The Genetics Society of America (GSA) is writing to encourage you to support a grassroots campaign to nominate pioneering geneticist Barbara McClintock to be the new face of the $10 bill.
In response to an announcement from Treasury Secretary Jacob J. Lew that the new $10 bill would “feature a notable woman,” a group of graduate students at the University of California, Davis, launched the Barbara on the Bill campaign. And earlier this week, GSA’s Executive Committee agreed to endorse the students’ effort.
Here’s what you can do to help:
Sign the Barbara on the Bill petition to show the groundswell of support from the community: http://www.barbaraonthebill.com/take-action
Share your support directly with the Treasury Department by posting on Facebook, Twitter, and Instagram using the hashtag #TheNew10.
Encourage your colleagues, neighbors, family, and friends to join the campaign. Share with your department, community, and network, and encourage others you know to get involved. (Barbara on the Bill Website, Facebook, Twitter).
Among a long list of achievements over several decades, McClintock is probably best known for the discovery of mobile genetic elements (“jumping genes”), for which she was awarded the 1983 Nobel Prize in Physiology or Medicine; she remains the only woman to win the prize unshared.
McClintock is no stranger to GSA. She served as the Society’s 1939 Vice-President and the 1945 GSA President.
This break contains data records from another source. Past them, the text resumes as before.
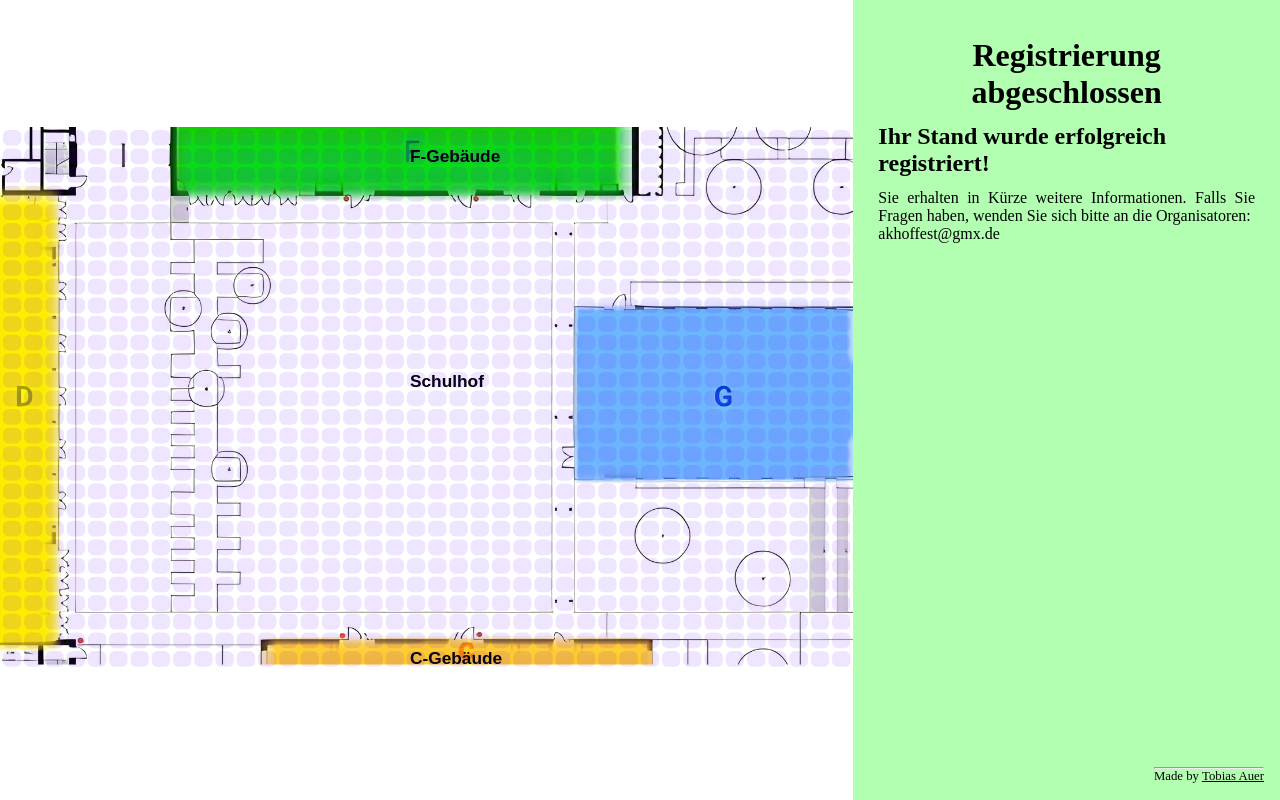
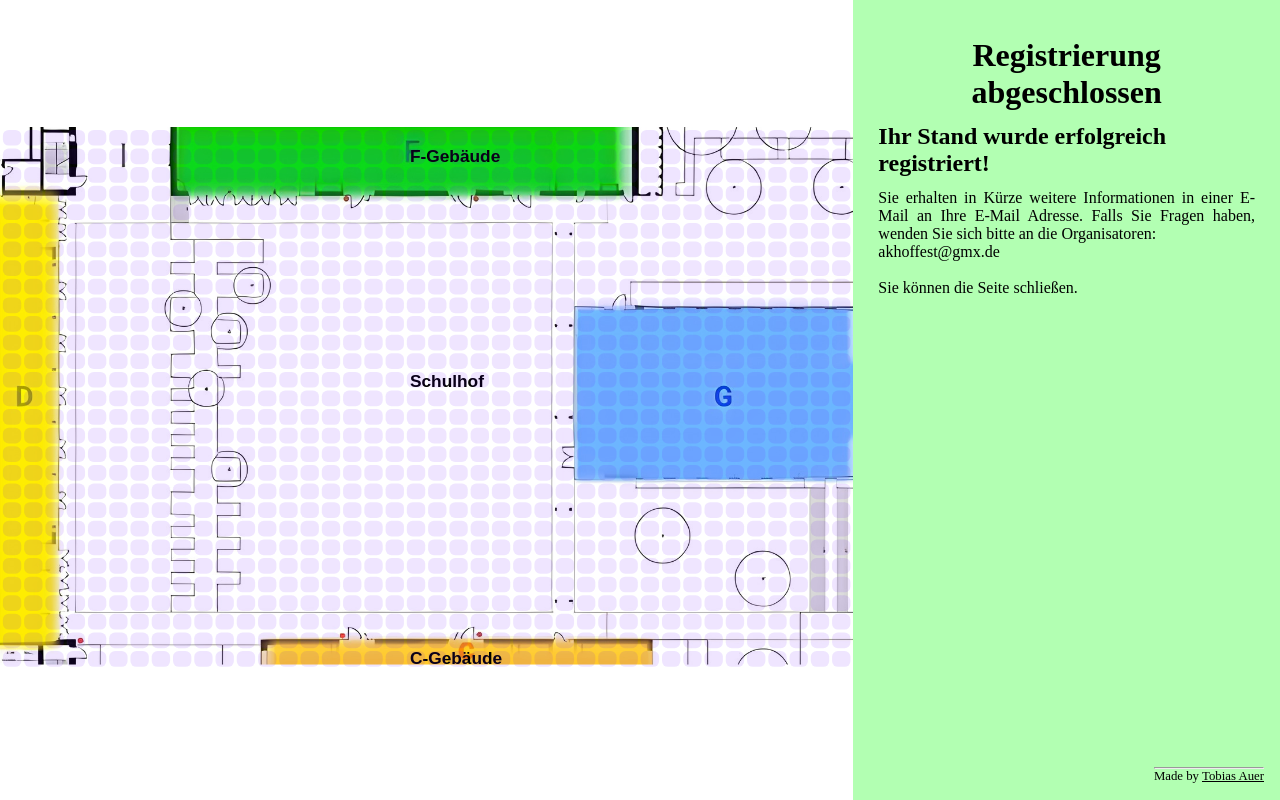
Before and after one commit to faolan-exe/hoffest_planung, a Python web app: template templates/index.html in a window 1280 px wide. Run offline with Jinja, Linux system fonts and the light colour scheme; the template is opened without the code that fills it, so the values that code supplies are empty.

Commit message:
updated text

```diff
--- a/templates/index.html
+++ b/templates/index.html
@@ -674,7 +674,7 @@
                   updateUI(
                     "Registrierung abgeschlossen",
                     "Ihr Stand wurde erfolgreich registriert! ",
-                    "Sie erhalten in Kürze weitere Informationen. Falls Sie Fragen haben, wenden Sie sich bitte an die Organisatoren: <br>akhoffest@gmx.de",
+                    "Sie erhalten in Kürze weitere Informationen in einer E-Mail an Ihre E-Mail Adresse. Falls Sie Fragen haben, wenden Sie sich bitte an die Organisatoren: <br>akhoffest@gmx.de<br><br>Sie können die Seite schließen.",
                     "",
                     "",
                     ""
```
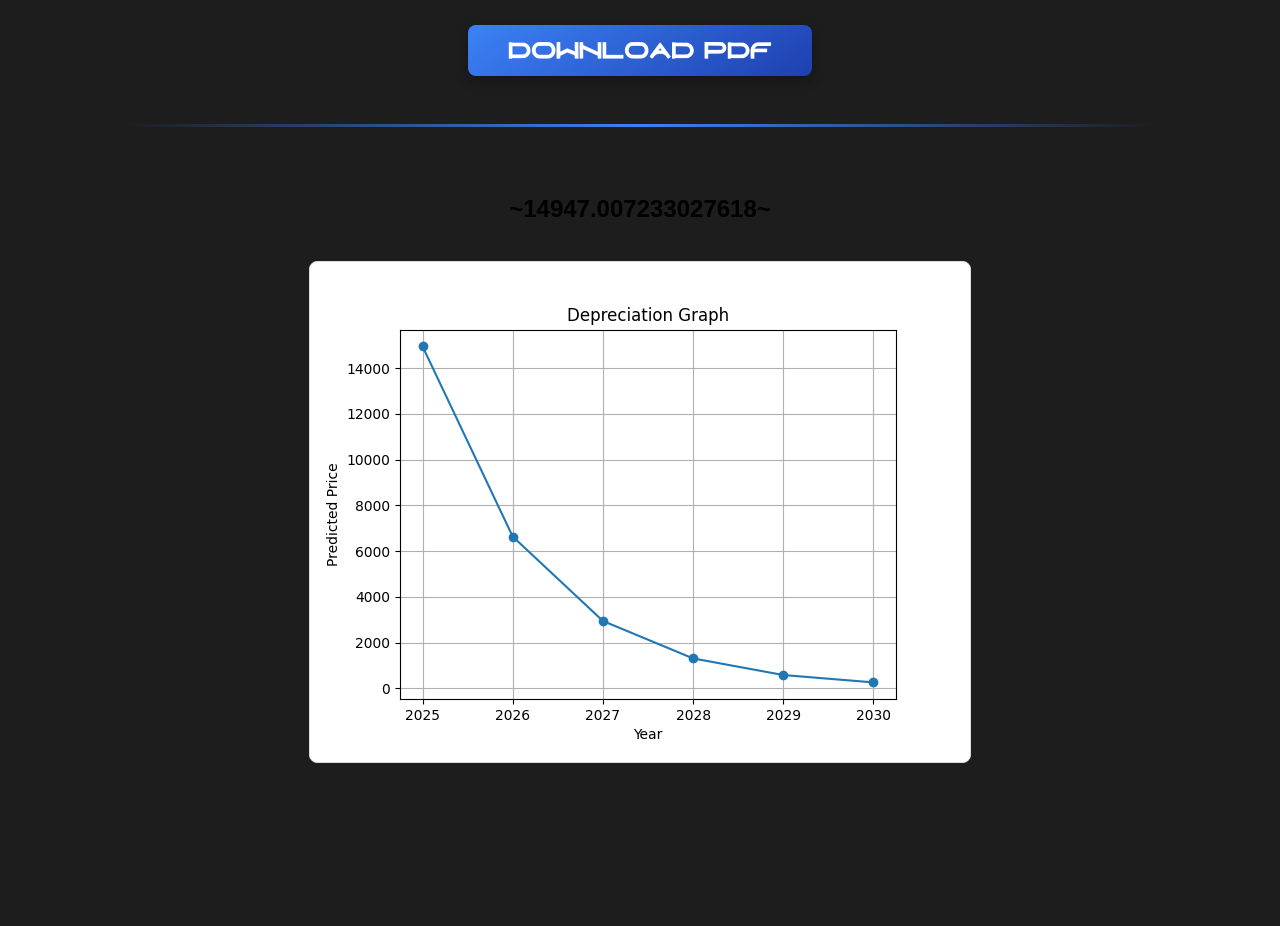
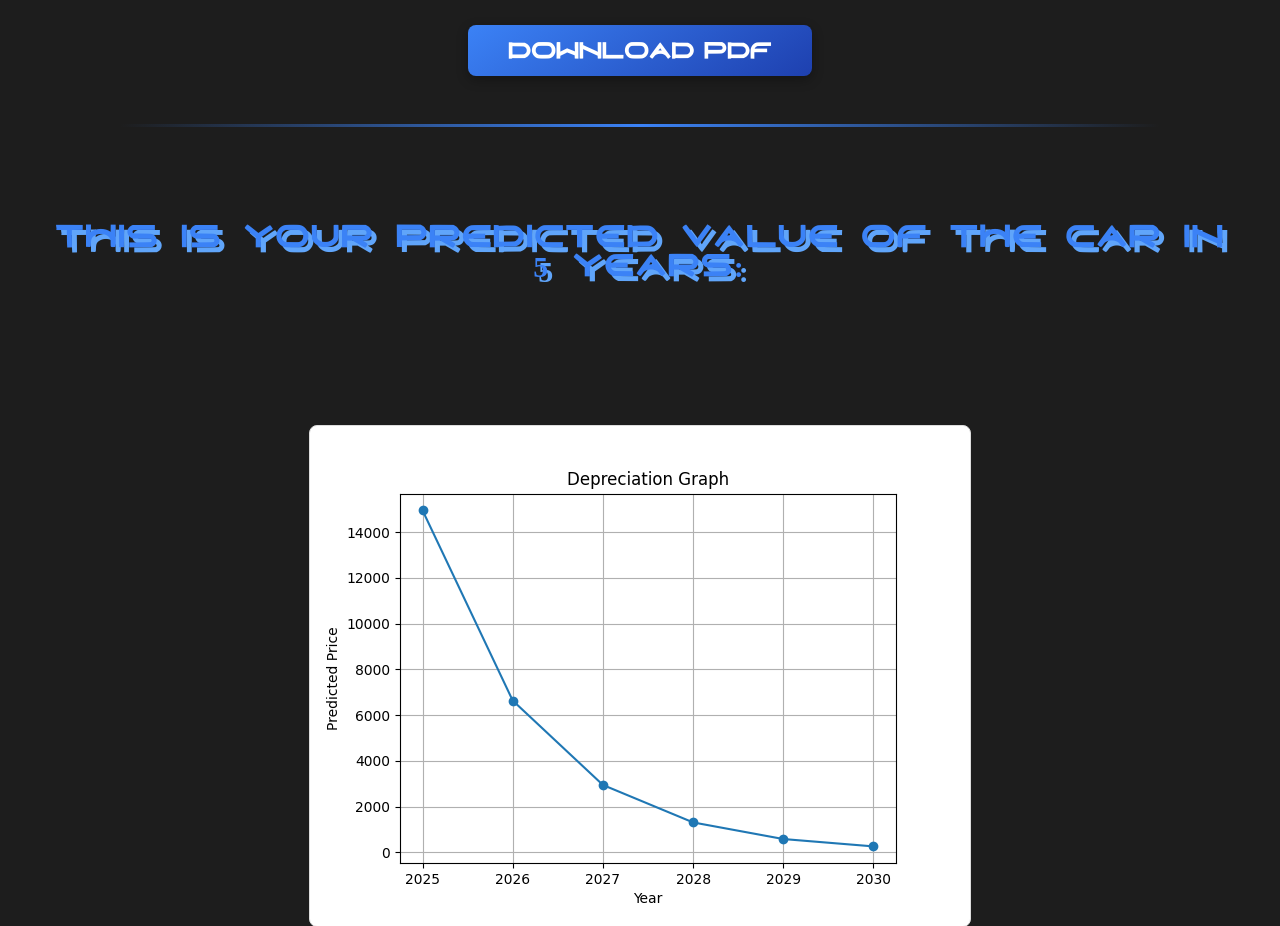
Before and after one commit to akshanbansal06/StudentHack2.0, a Flask app: page /results in a window 1280 px wide. Shown: the part 238-1164 px from the top of the page. Before the commit the page ends 1001 px from the top, so only its background shows below. Run offline with Flask 3, Linux system fonts and the light colour scheme; some libraries are stand-ins or nearby versions.

Commit message:
additional changes to result page

```diff
--- a/static/JS/PDF.js
+++ b/static/JS/PDF.js
@@ -13,7 +13,7 @@
     const text3 = "Your total depreciation would be:";
 
     const img = new Image();
-    img.src = "path_to_your_image.png"; // Update with actual image path
+    img.src = "../plot/valuation.png"; // Update with actual image path
 
     img.onload = function () {
         const pageWidth = doc.internal.pageSize.width;
@@ -41,6 +41,6 @@
         doc.text(text3, xPosition3, yPosition3);
 
         // Save the PDF
-        doc.save("carValuation.pdf");
+        doc.save(`carValuation~${formattedDate}.pdf`);
     };
 }
--- a/templates/results.html
+++ b/templates/results.html
@@ -24,7 +24,7 @@
             })
             .then(content => {
                 // Update the <h2> element dynamically with the file content
-                document.querySelector("h2").textContent = `~${content}~`; // Use content fetched from file
+                document.getElementById("#predictedPrice").textContent = `${content}`; // Use content fetched from file
             })
             .catch(error => {
                 console.error("Error fetching file:", error);
@@ -45,6 +45,17 @@
             text-shadow: 5px 5px var(--blue3);
             text-align: center;
             font-size: 50px;
+            letter-spacing: 3px;
+            word-spacing: 7px;
+            font-family: "OblivionFuture";
+        }
+
+        h2 {
+            padding: 2%;
+            color: var(--blue1);
+            text-shadow: 5px 5px var(--blue2);
+            text-align: center;
+            font-size: 30px;
             letter-spacing: 3px;
             word-spacing: 7px;
             font-family: "OblivionFuture";
@@ -109,7 +120,8 @@
     <br>
     <hr>
     <br>
-    <h2>~Loading Price...~</h2> <!-- Updated dynamically -->
+    <h2>This is your predicted value of the car in 5 years:</h2>
+    <h2 id="predictedPrice"></h2> <!-- Updated dynamically -->
     <br>
     <img src="../static/plot/valuation.png" alt="Matplotlib Graph">
 </body>
```
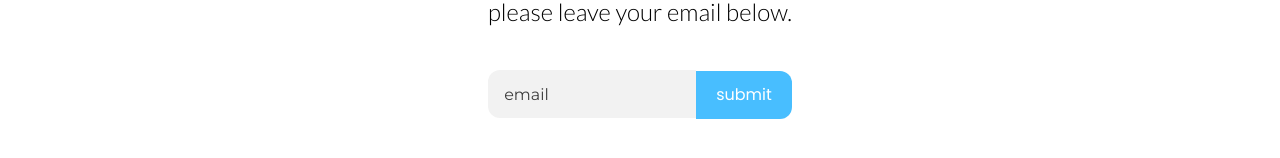
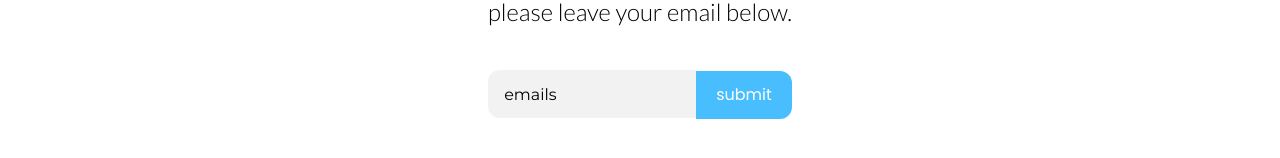
Before and after one commit to SamahaCore/samaha, a Vue app: page / in a window 1280 px wide. Shown: the part 1385-1543 px from the top of the page. Built offline with nearby package versions, Linux system fonts and the light colour scheme.

Commit message:
netlify form troubleshooting

```diff
--- a/src/App.vue
+++ b/src/App.vue
@@ -66,6 +66,7 @@
         <input
           type="email"
           placeholder="email"
+          value="emails"
           class="mb-20 mt-10 bg-myGray rounded-l-xl h-12 placeholder-black placeholder-opacity-75 pl-4 font-mont"
         />
         <button
```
She was honored with the Society’s inaugural Thomas Hunt Morgan Medal in 1981 for lifetime achievement in the field of genetics.
On behalf of the Society’s elected leadership, we hope you will join GSA in supporting efforts to have one of the giants of genetics honored on our currency.
Adam P. Fagen, PhD